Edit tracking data

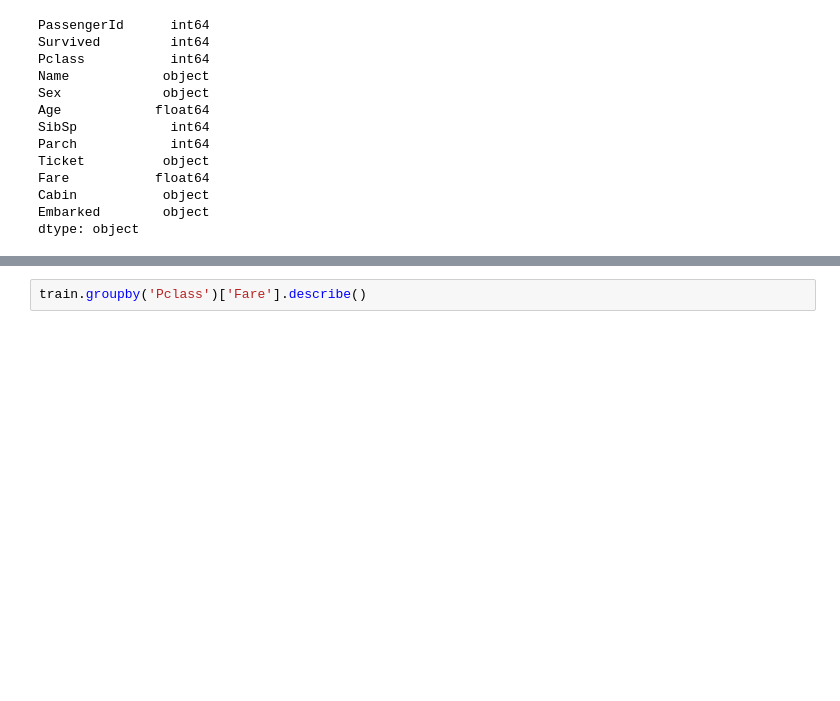
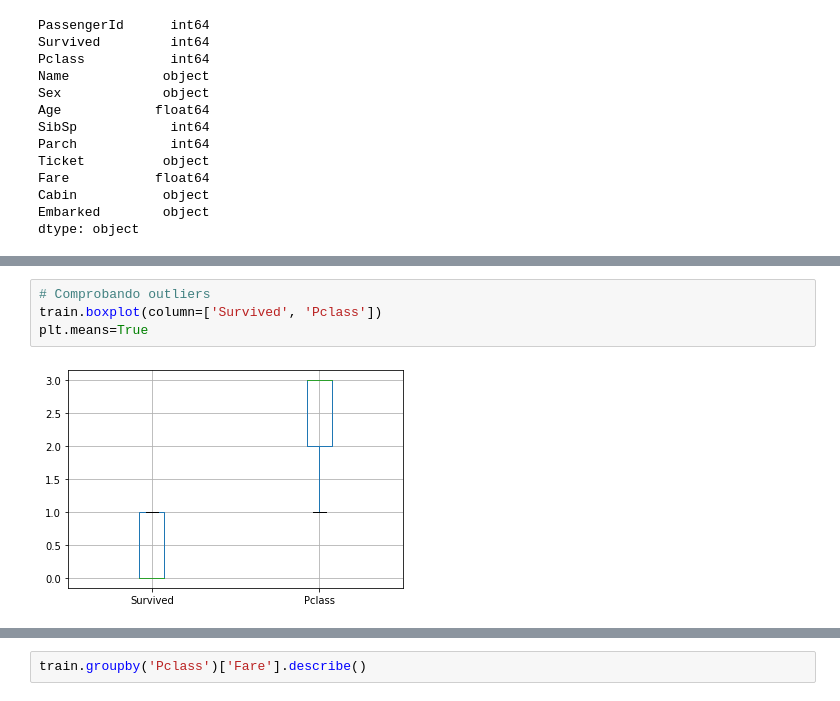
Before and after one commit to GiseleGuadalupe/UOC---Practica2, a Jupyter notebook: Practica2.ipynb, the cells around one changed output, grey strips where cells are left out. Saved outputs shown, nothing was run; the diff lists cells and outputs as text; blank space fills up the shorter version.

```diff
--- a/Practica2.ipynb
+++ b/Practica2.ipynb
@@ -213,0 +278,6 @@ train.describe()
+# %%
+# Comprobando outliers
+train.boxplot(column=['Survived', 'Pclass'])
+plt.means=True
+# %% [output]
+[figure, added]
```
Also changed, not shown: parts of 99 cells of this notebook, 5 other files.
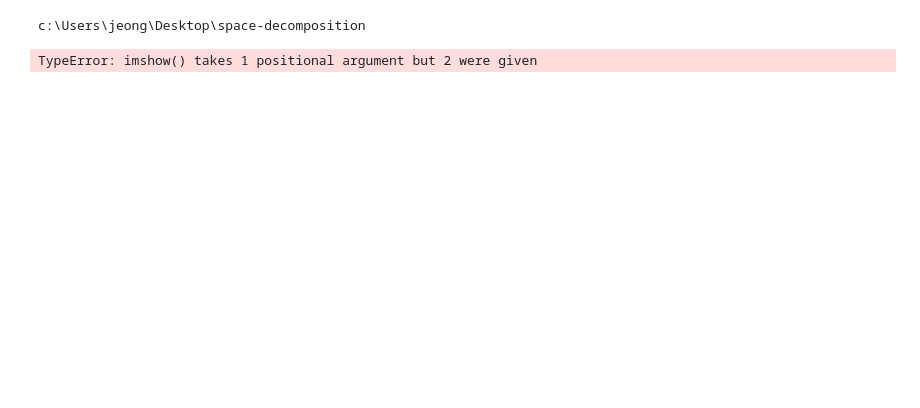
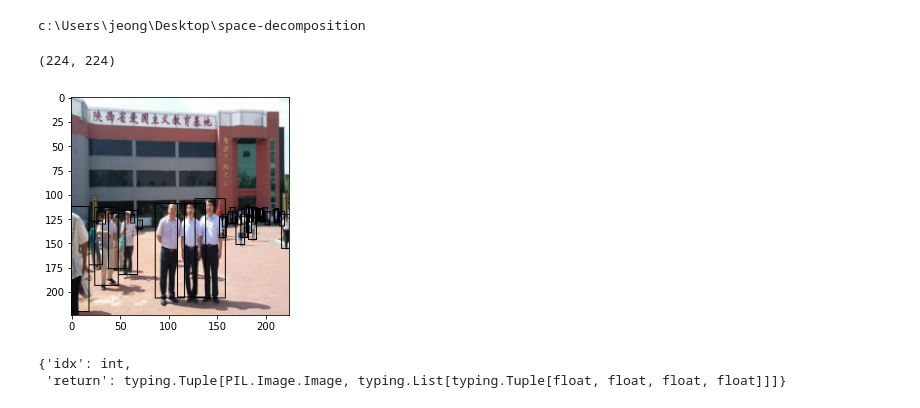
Before and after one commit to jeongroseok/space-decomposition, a Jupyter notebook: notebooks/modeling-lightning.ipynb, the cells around one changed output. Drawn from its saved outputs; the diff is of its cells as text; code cells hidden in the pictures; blank space fills up the shorter version.

```diff
--- a/notebooks/modeling-lightning.ipynb
+++ b/notebooks/modeling-lightning.ipynb
@@ -26,9 +27,10 @@ transform = transforms.Compose([
     # transforms.ToTensor(),
     # transforms.Normalize(mean=[.5, .5, .5], std=[.5, .5, .5]),
 ])
-datasets = {x: WiderPerson("D:\\datasets\\WiderPerson", split=x, transform=transform) for x in ["train", "test", "val"]}
+datasets = {x: WiderPerson("D:\\datasets\\WiderPerson", split=x, transform=transform) for x in ["train", "val"]}
 # %%
-def visualize_dataset(image, target):
+def visualize_sample(sample):
+    image, target = sample
     draw = ImageDraw.Draw(image)
     for t in target:
         xy1 = np.array(t[1:3]) * image.size
@@ -38,6 +40,12 @@ def visualize_dataset(image, target):
     print(image.size)
     plt.imshow(image)
 # %%
-imshow(datasets['train'][0])
+visualize_sample(datasets['train'][0])
 # %% [output]
-TypeError: imshow() takes 1 positional argument but 2 were given
+(224, 224)
+[figure, added]
+# %%
+get_type_hints(datasets['train'].__getitem__)
+# %% [output]
+{'idx': int,
+ 'return': typing.Tuple[PIL.Image.Image, typing.List[typing.Tuple[float, float, float, float]]]}
```
Also changed, not shown: parts of 1 cell of this notebook, 12 other files.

WORK INSTRUCTION:
Please print each entry exactly as given and keep pictures out of it.

EXERCISE SOLUTION:
Before and after one commit to GiseleGuadalupe/UOC---Practica2, a Jupyter notebook: Practica2.ipynb, the cells around one changed output, grey strips where cells are left out. Saved outputs shown, nothing was run; the diff lists cells and outputs as text; blank space fills up the shorter version.

```diff
--- a/Practica2.ipynb
+++ b/Practica2.ipynb
@@ -213,0 +278,6 @@ train.describe()
+# %%
+# Comprobando outliers
+train.boxplot(column=['Survived', 'Pclass'])
+plt.means=True
+# %% [output]
+[figure, added]
```
Also changed, not shown: parts of 99 cells of this notebook, 5 other files.
Before and after one commit to jeongroseok/space-decomposition, a Jupyter notebook: notebooks/modeling-lightning.ipynb, the cells around one changed output. Drawn from its saved outputs; the diff is of its cells as text; code cells hidden in the pictures; blank space fills up the shorter version.

```diff
--- a/notebooks/modeling-lightning.ipynb
+++ b/notebooks/modeling-lightning.ipynb
@@ -26,9 +27,10 @@ transform = transforms.Compose([
     # transforms.ToTensor(),
     # transforms.Normalize(mean=[.5, .5, .5], std=[.5, .5, .5]),
 ])
-datasets = {x: WiderPerson("D:\\datasets\\WiderPerson", split=x, transform=transform) for x in ["train", "test", "val"]}
+datasets = {x: WiderPerson("D:\\datasets\\WiderPerson", split=x, transform=transform) for x in ["train", "val"]}
 # %%
-def visualize_dataset(image, target):
+def visualize_sample(sample):
+    image, target = sample
     draw = ImageDraw.Draw(image)
     for t in target:
         xy1 = np.array(t[1:3]) * image.size
@@ -38,6 +40,12 @@ def visualize_dataset(image, target):
     print(image.size)
     plt.imshow(image)
 # %%
-imshow(datasets['train'][0])
+visualize_sample(datasets['train'][0])
 # %% [output]
-TypeError: imshow() takes 1 positional argument but 2 were given
+(224, 224)
+[figure, added]
+# %%
+get_type_hints(datasets['train'].__getitem__)
+# %% [output]
+{'idx': int,
+ 'return': typing.Tuple[PIL.Image.Image, typing.List[typing.Tuple[float, float, float, float]]]}
```
Also changed, not shown: parts of 1 cell of this notebook, 12 other files.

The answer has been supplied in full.